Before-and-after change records

☆ ☆ ☆

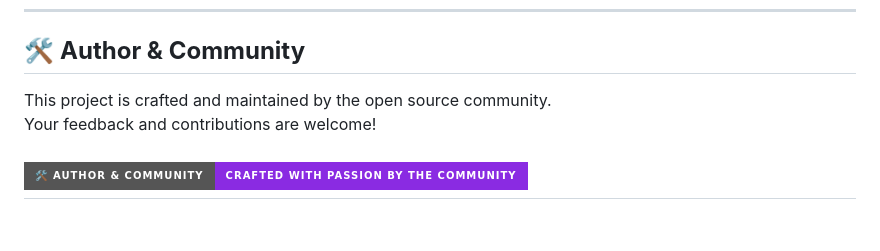
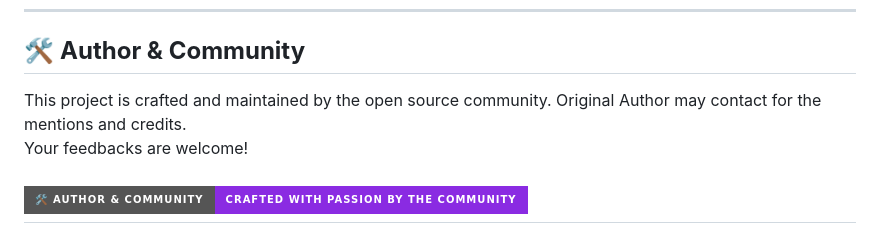
Before and after one commit to kunal202426/Devops-project, a Markdown page: README.md, the part around the change. Rendered like a GitHub page; badges without logos.

Commit message:
Clarify author credits and feedback in README

```diff
--- a/README.md
+++ b/README.md
@@ -181,8 +181,8 @@ For comprehensive AWS-specific projects and hands-on learning experiences, visit
 ## 🛠️ **Author & Community**
 
 
-This project is crafted and maintained by the open source community.
-Your feedback and contributions are welcome!
+This project is crafted and maintained by the open source community. Original Author may contact for the mentions and credits.
+Your feedbacks are welcome!
 
 ![Author Badge](https://img.shields.io/badge/🛠️%20Author%20&%20Community-Crafted%20with%20Passion%20by%20the%20Community-8a2be2?style=for-the-badge&logo=github&logoColor=white)
 ---
```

☆ ☆ ☆

> [Work item]: Using the records above, find and show each line with the string "README".

> [Output of the task]:
Before and after one commit to kunal202426/Devops-project, a Markdown page: README.md, the part around the change. Rendered like a GitHub page; badges without logos.
Clarify author credits and feedback in README
--- a/README.md
+++ b/README.md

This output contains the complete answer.